Statistical methods require computational implementations. Moreover, the raw data of the 21st century is not typically in a form immediately amenable to statistical analysis; rather, various data wrangling/munging/pre-processing is typically beneficial. We therefore develop computational tools to enable principled statistical inference on such data. This includes:
To answer any of the below questions, using any of the above statistical methods and computational tools, fundamentally requires data. Much like all of our code is open source, all of our data is open access. Moreover, we provide it in a fashion immediately amenable to analysis for everyone, including the below data types:
The above described tools, both statistical and computational, are designed and built in the service of answering fundamental questions in neuroscience, both basic and clinical. Below are the projects we are have worked on, and continue to develop:

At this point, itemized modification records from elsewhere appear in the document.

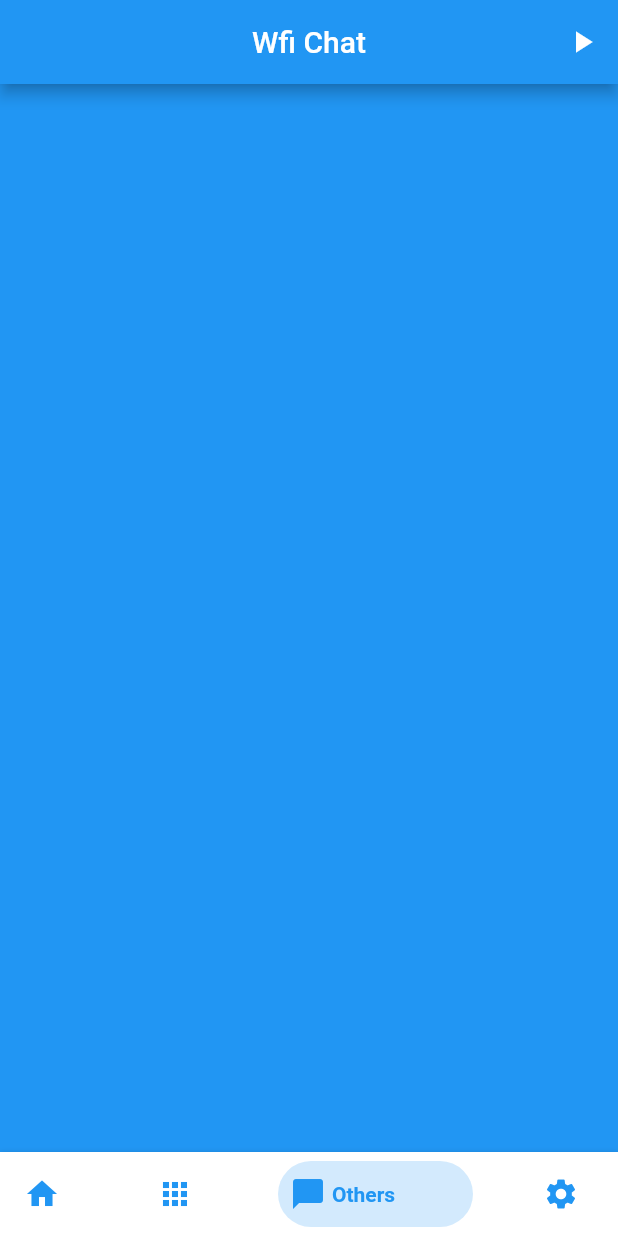
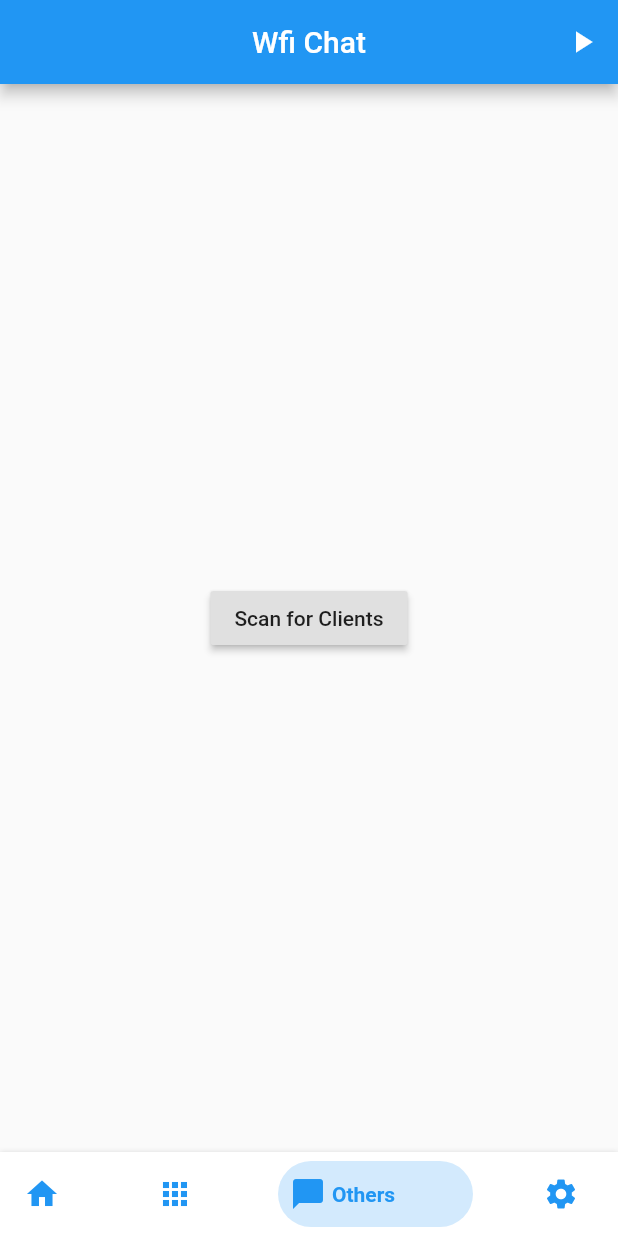
Before and after one commit to NoobCode1998/WifiChat, a Flutter app: the screen it shows after launch, swiped to page 3, on a phone screen of 412 x 824 dp. Run offline on Flutter 3.47's test engine with Material 2 defaults, Android fonts, the phone set to English and light mode, and no system bars; drawn by our look-alikes of bottom_navy_bar; our stand-ins replace awesome_dialog; missing offline and left inert: dash_chat, gateway, get_ip.

Commit message:
scanning network but slow

```diff
--- a/lib/main.dart
+++ b/lib/main.dart
@@ -5,6 +5,7 @@ import 'package:bottom_navy_bar/bottom_navy_bar.dart';
 import 'package:flutter/material.dart';
 import 'package:ser/chat1.dart';
 import 'package:ser/server.dart';
+import 'package:ser/userScan.dart';
 
 import 'chart.dart';
 
@@ -178,7 +179,7 @@ class _MyHomePageState extends State<MyHomePage> {
             ChatContain(),
             Server(
                 myController: myController, myControllerName: myControllerName),
-            LastPage(),
+            ScanUsers(),
           ],
         ),
       ),
@@ -202,17 +203,6 @@ class _MyHomePageState extends State<MyHomePage> {
   }
 }
 
-class LastPage extends StatelessWidget {
-  const LastPage({
-    Key key,
-  }) : super(key: key);
-
-  @override
-  Widget build(BuildContext context) {
-    return Container(color: Colors.blue, child: Column());
-  }
-}
-
 class SendMessage extends StatefulWidget {
   @override
   _SendMessageState createState() => _SendMessageState();
--- /dev/null
+++ b/lib/userScan.dart
@@ -0,0 +1,68 @@
+import 'package:flutter/cupertino.dart';
+import 'package:flutter/material.dart';
+import 'dart:convert' as convert;
+import 'package:http/http.dart' as http;
+
+class ScanUsers extends StatefulWidget {
+  const ScanUsers({
+    Key key,
+  }) : super(key: key);
+
+  @override
+  _ScanUsersState createState() => _ScanUsersState();
+}
+
+class _ScanUsersState extends State<ScanUsers> {
+  void scnForClient() async {
+    // This example uses the Google Books API to search for books about http.
+    // https://developers.google.com/books/docs/overview
+    var url = 'http://192.168.0.103/';
+    for (int i = 0; i < 100; i++) {
+      url = "http://192.168.0." + i.toString() + "/";
+      try {
+        var response = await http.get(url);
+        if (response.statusCode == 200) {
+          // var jsonResponse = convert.jsonDecode(response.body);
+          //var itemCount = jsonResponse['totalItems'];
+          //print('Number of books about http: $itemCount.');
+          print(response.body);
+          scan = !scan;
+          setState(() {});
+        } else {
+          print('Request failed with status: ${response.statusCode}.');
+        }
+      } catch (a) {
+        print("no response");
+      }
+    }
+
+    // Await the http get response, then decode the json-formatted response.
+    //   var response = await http.get(url);
+    // if (response.statusCode == 200) {
+    //   // var jsonResponse = convert.jsonDecode(response.body);
+    //   //var itemCount = jsonResponse['totalItems'];
+    //   //print('Number of books about http: $itemCount.');
+    //   print(response.body);
+    //   scan = !scan;
+    //   setState(() {});
+    // } else {
+    //   print('Request failed with status: ${response.statusCode}.');
+    // }
+  }
+
+  @override
+  var scan = true;
+  Widget build(BuildContext context) {
+    return Scaffold(
+        body: scan
+            ? Center(
+                child: RaisedButton(
+                  child: Text("Scan for Clients"),
+                  onPressed: scnForClient,
+                ),
+              )
+            : Container(
+                child: Center(child: Text("Scan completed")),
+              ));
+  }
+}
```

Essentially every project I embark on includes writing some code, if only to buttress the theoretical results with numerical examples. Moreover, as an adherent to the philosophy of open science, code I write is always open source by the time of submission, and often sooner. Thus, my personal github account contains many repos including code from publications prior to launching the Open Connectome Project. We have subsequently migrated everything we are still using to our new organization, neurodata. Finally, we also created and continue to develop FlashX.
jovo [at symbol] jhu [dot] edu
Joshua T. Vogelstein
Center for Imaging Science
Clark Hall, Rm 317C
3400 N. Charles St
Baltimore, MD 21218
NeuroData is always hiring exceptional individuals at all levels! In fact, even if we are not an optimal choice for your future development as a scientist, we endeavor to assist/support your growth in various ways, including short/extended visits to work with us. Unfortunately, because our time and funding are limited, we cannot work with everyone that we would love to; nonetheless, please don't hesitate to contact us in case we can provide some guidance :) We are currently particularly looking for people with their own ideas that they are super passionate about, that we might be able to contribute to, as well any of the above listed projects.
Please email your cv (and transcript if appropriate) to jovo at jhu dot edu. See below for more details:
This work is graciously supported by the Defense Advanced Research Projects Agency (DARPA) SIMPLEX program through SPAWAR contract N66001-15-C-4041, DARPA GRAPHS N66001-14-1-4028, and NIH-TRA 1R01NS092474, "Synaptomes of Mouse and Man".